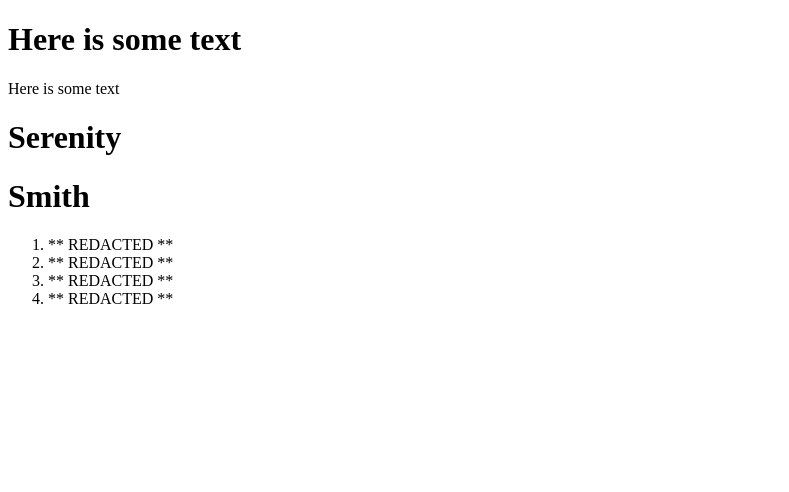
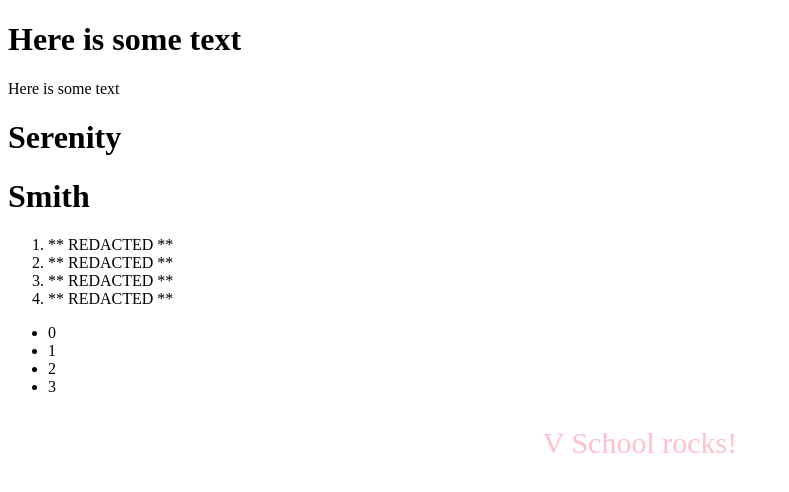
Before and after one commit to severity-codes/vschool2, a plain HTML site: page index.html in a window 1280 px wide. Shown: the whole page, without its empty margins (0-789 px from the left). Drawn offline with Linux system fonts and the light colour scheme.

Commit message:
created a paragraph thru js

```diff
--- a/app.js
+++ b/app.js
@@ -1,5 +1,5 @@
 var things = document.getElementsByClassName("name")
-for (var i = 0; i < things.length; i++){
+for (var i = 0; i < things.length; i++) {
     console.log(things[i].innerText)
 }
 //question michael
@@ -37,7 +37,7 @@ var result = document.querySelectorAll("ol#favorite-things > li")
 console.log(Array.from(result))
 //returns an actuall array
 
-for (var i = 0; i< result.length; i++) {
+for (var i = 0; i < result.length; i++) {
     result[i].textContent = "** REDACTED **"
 }
 //forloop that changes all the content on the dom to say redacted
@@ -71,3 +71,21 @@ for (var i = 0; i< result.length; i++) {
 //selected h1 by query selector
 document.querySelector("#ptag").textContent = text
 // changed the paragraph to match h1 by id
+
+//methods are called wiht parentheses
+
+var newLi = document.createElement("li")
+newLi.textContent = "3"
+var myList = document.getElementById("my-list")
+myList.append(newLi)
+// added a new list item if we used prepend instead of append it would of added 3 to top of list
+
+//Add a paragraph after the existing unordered list with any text you want inside.
+ //* Do this completely in JavaScript!
+
+ var newP = document.createElement("p")
+newP.textContent = "V School rocks!"
+document.body.append(newP)
+newP.style.textAlign = "center" //centered paragraph
+newP.style.fontSize = "30px" //changed font soze of paragraph
+newP.style.color = "pink" //changed color by myself
--- a/index.html
+++ b/index.html
@@ -18,6 +18,11 @@
         <li class="thing">Bright copper kettles</li>
         <li class="thing">Warm woollen mittens</li>
     </ol>
+    <ul id="my-list">
+        <li>0</li>
+        <li>1</li>
+        <li>2</li>
+    </ul>
 
 
 
```
Lines whose indentation alone changed are shown as unchanged.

== Try it ==
The pictures should not be reproduced; quote all of the other material exactly.

== Response to the task ==
Before and after one commit to severity-codes/vschool2, a plain HTML site: page index.html in a window 1280 px wide. Shown: the whole page, without its empty margins (0-789 px from the left). Drawn offline with Linux system fonts and the light colour scheme.

Commit message:
created a paragraph thru js

```diff
--- a/app.js
+++ b/app.js
@@ -1,5 +1,5 @@
 var things = document.getElementsByClassName("name")
-for (var i = 0; i < things.length; i++){
+for (var i = 0; i < things.length; i++) {
     console.log(things[i].innerText)
 }
 //question michael
@@ -37,7 +37,7 @@ var result = document.querySelectorAll("ol#favorite-things > li")
 console.log(Array.from(result))
 //returns an actuall array
 
-for (var i = 0; i< result.length; i++) {
+for (var i = 0; i < result.length; i++) {
     result[i].textContent = "** REDACTED **"
 }
 //forloop that changes all the content on the dom to say redacted
@@ -71,3 +71,21 @@ for (var i = 0; i< result.length; i++) {
 //selected h1 by query selector
 document.querySelector("#ptag").textContent = text
 // changed the paragraph to match h1 by id
+
+//methods are called wiht parentheses
+
+var newLi = document.createElement("li")
+newLi.textContent = "3"
+var myList = document.getElementById("my-list")
+myList.append(newLi)
+// added a new list item if we used prepend instead of append it would of added 3 to top of list
+
+//Add a paragraph after the existing unordered list with any text you want inside.
+ //* Do this completely in JavaScript!
+
+ var newP = document.createElement("p")
+newP.textContent = "V School rocks!"
+document.body.append(newP)
+newP.style.textAlign = "center" //centered paragraph
+newP.style.fontSize = "30px" //changed font soze of paragraph
+newP.style.color = "pink" //changed color by myself
--- a/index.html
+++ b/index.html
@@ -18,6 +18,11 @@
         <li class="thing">Bright copper kettles</li>
         <li class="thing">Warm woollen mittens</li>
     </ol>
+    <ul id="my-list">
+        <li>0</li>
+        <li>1</li>
+        <li>2</li>
+    </ul>
 
 
 
```
Lines whose indentation alone changed are shown as unchanged.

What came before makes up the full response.